----- Supplied data -----

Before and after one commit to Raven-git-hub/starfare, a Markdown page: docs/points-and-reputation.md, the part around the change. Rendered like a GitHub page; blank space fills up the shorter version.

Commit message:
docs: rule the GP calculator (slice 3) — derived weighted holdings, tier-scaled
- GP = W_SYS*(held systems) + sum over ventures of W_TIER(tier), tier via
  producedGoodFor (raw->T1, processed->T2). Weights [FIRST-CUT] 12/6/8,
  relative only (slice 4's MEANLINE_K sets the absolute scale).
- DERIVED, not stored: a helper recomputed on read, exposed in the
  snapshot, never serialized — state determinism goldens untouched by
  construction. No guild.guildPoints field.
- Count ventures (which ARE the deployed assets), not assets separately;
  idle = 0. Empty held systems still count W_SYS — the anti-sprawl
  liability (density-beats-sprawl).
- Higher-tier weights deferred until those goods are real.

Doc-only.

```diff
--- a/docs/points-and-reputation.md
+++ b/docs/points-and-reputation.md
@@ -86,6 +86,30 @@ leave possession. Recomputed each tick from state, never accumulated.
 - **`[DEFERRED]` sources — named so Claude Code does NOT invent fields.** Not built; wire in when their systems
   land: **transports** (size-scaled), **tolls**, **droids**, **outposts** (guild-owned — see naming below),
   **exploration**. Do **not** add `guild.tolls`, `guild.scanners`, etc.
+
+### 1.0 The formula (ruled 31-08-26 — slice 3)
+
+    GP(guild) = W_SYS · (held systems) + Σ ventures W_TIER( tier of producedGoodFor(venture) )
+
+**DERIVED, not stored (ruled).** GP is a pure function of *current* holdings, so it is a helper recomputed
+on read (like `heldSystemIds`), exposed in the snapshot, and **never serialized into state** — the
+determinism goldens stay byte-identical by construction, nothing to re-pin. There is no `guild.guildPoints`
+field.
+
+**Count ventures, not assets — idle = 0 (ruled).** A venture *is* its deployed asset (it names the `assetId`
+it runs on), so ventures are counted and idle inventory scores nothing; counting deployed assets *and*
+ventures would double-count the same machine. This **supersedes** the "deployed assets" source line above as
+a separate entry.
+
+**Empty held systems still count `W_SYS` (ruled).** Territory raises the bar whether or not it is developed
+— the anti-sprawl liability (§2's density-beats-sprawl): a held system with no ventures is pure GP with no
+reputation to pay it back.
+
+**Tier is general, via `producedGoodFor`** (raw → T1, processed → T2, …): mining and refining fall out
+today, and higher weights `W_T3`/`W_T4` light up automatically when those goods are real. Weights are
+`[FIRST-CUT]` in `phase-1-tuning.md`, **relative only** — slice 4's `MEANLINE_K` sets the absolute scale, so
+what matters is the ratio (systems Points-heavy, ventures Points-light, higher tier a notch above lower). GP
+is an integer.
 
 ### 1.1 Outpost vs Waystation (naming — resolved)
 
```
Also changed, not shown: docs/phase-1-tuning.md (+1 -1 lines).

-----

Exercise description
Could you copy every line from the records that has "systems" in it?

Reply
- GP = W_SYS*(held systems) + sum over ventures of W_TIER(tier), tier via
  idle = 0. Empty held systems still count W_SYS — the anti-sprawl
 - **`[DEFERRED]` sources — named so Claude Code does NOT invent fields.** Not built; wire in when their systems
+    GP(guild) = W_SYS · (held systems) + Σ ventures W_TIER( tier of producedGoodFor(venture) )
+**Empty held systems still count `W_SYS` (ruled).** Territory raises the bar whether or not it is developed
+what matters is the ratio (systems Points-heavy, ventures Points-light, higher tier a notch above lower). GP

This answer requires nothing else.